◆ EXERCISE OBJECTIVE
For this task, copy all of the data below exactly and skip the pictures.

◆ INFORMATION
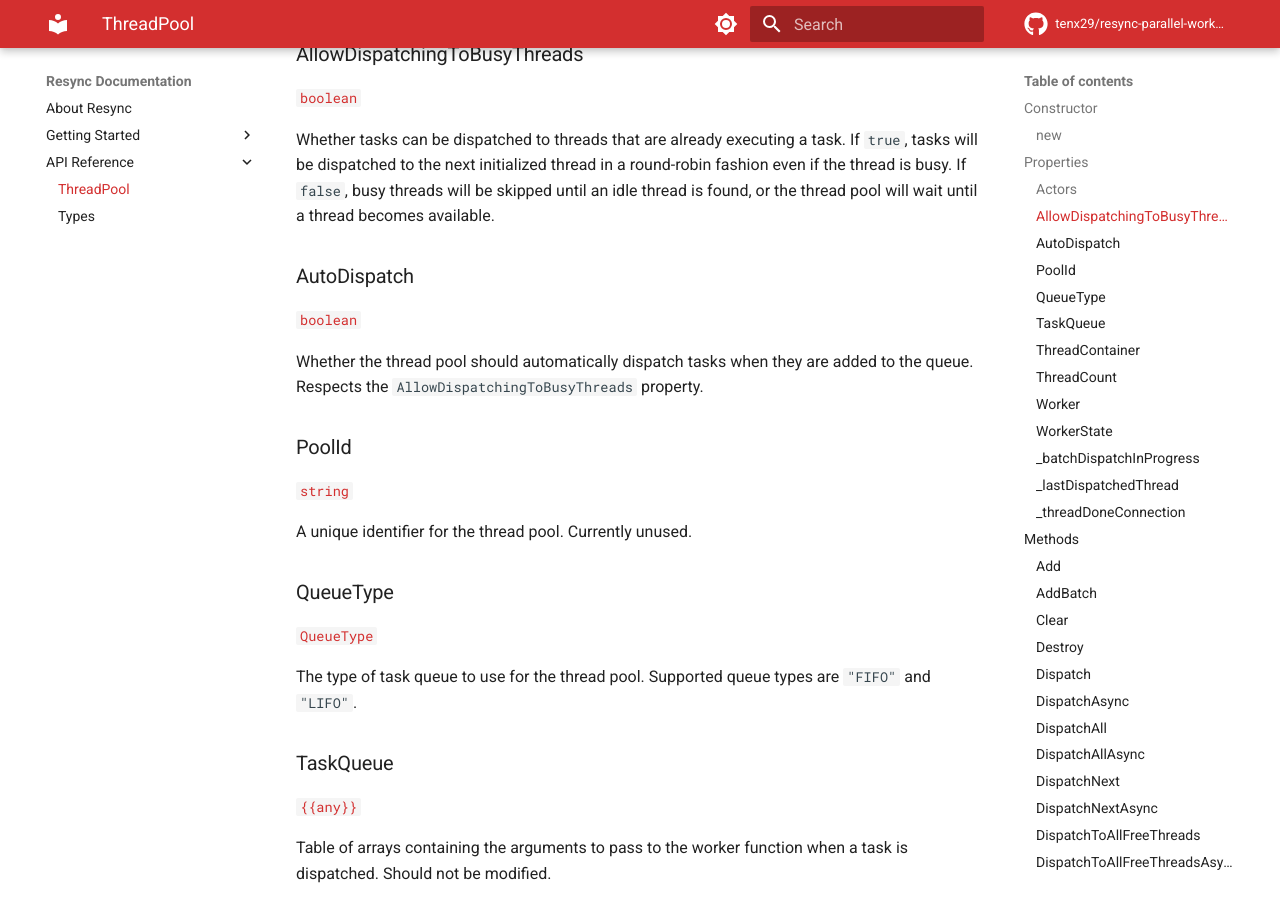
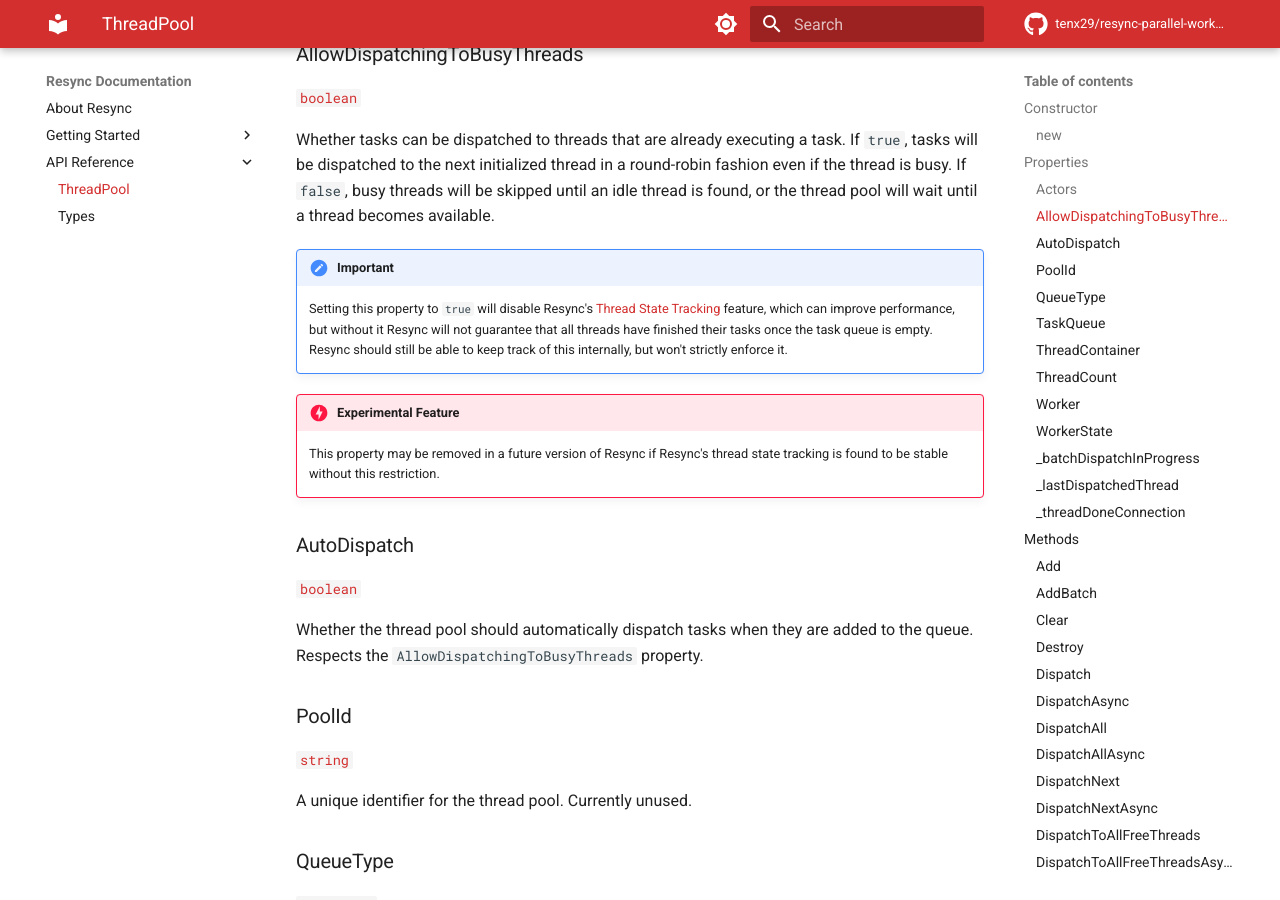
Before and after one commit to tenx29/resync-parallel-worker, an MkDocs documentation site: the page built from docs/api-reference/threadpool.md, in a window 1280 px wide and 900 px high, scrolled down 943 px. Built offline with MkDocs 1.6.1 and Material for MkDocs 9.7.7, drawn with Linux system fonts in a browser that asks for light colours; comment, search, counter and statistics services are not loaded.

Commit message:
Add experimental disclaimer for AllowDispatchingToBusyThreads

```diff
--- a/docs/api-reference/threadpool.md
+++ b/docs/api-reference/threadpool.md
@@ -33,6 +33,12 @@ Table of all the actors in the thread pool. Should not be modified.
 [`boolean`](https://create.roblox.com/docs/luau/booleans)
 
 Whether tasks can be dispatched to threads that are already executing a task. If `true`, tasks will be dispatched to the next initialized thread in a round-robin fashion even if the thread is busy. If `false`, busy threads will be skipped until an idle thread is found, or the thread pool will wait until a thread becomes available.
+
+!!! important
+    Setting this property to `true` will disable Resync's [Thread State Tracking](../getting-started/thread-dispatching.md#thread-state-tracking) feature, which can improve performance, but without it Resync will not guarantee that all threads have finished their tasks once the task queue is empty. Resync should still be able to keep track of this internally, but won't strictly enforce it.
+
+!!! danger "Experimental Feature"
+    This property may be removed in a future version of Resync if Resync's thread state tracking is found to be stable without this restriction.
 
 ### AutoDispatch
 
```
Also changed, not shown: docs/getting-started/thread-dispatching.md (+3 -0 lines).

◆ ANSWER FOR THIS EXERCISE
Before and after one commit to tenx29/resync-parallel-worker, an MkDocs documentation site: the page built from docs/api-reference/threadpool.md, in a window 1280 px wide and 900 px high, scrolled down 943 px. Built offline with MkDocs 1.6.1 and Material for MkDocs 9.7.7, drawn with Linux system fonts in a browser that asks for light colours; comment, search, counter and statistics services are not loaded.

Commit message:
Add experimental disclaimer for AllowDispatchingToBusyThreads

```diff
--- a/docs/api-reference/threadpool.md
+++ b/docs/api-reference/threadpool.md
@@ -33,6 +33,12 @@ Table of all the actors in the thread pool. Should not be modified.
 [`boolean`](https://create.roblox.com/docs/luau/booleans)
 
 Whether tasks can be dispatched to threads that are already executing a task. If `true`, tasks will be dispatched to the next initialized thread in a round-robin fashion even if the thread is busy. If `false`, busy threads will be skipped until an idle thread is found, or the thread pool will wait until a thread becomes available.
+
+!!! important
+    Setting this property to `true` will disable Resync's [Thread State Tracking](../getting-started/thread-dispatching.md#thread-state-tracking) feature, which can improve performance, but without it Resync will not guarantee that all threads have finished their tasks once the task queue is empty. Resync should still be able to keep track of this internally, but won't strictly enforce it.
+
+!!! danger "Experimental Feature"
+    This property may be removed in a future version of Resync if Resync's thread state tracking is found to be stable without this restriction.
 
 ### AutoDispatch
 
```
Also changed, not shown: docs/getting-started/thread-dispatching.md (+3 -0 lines).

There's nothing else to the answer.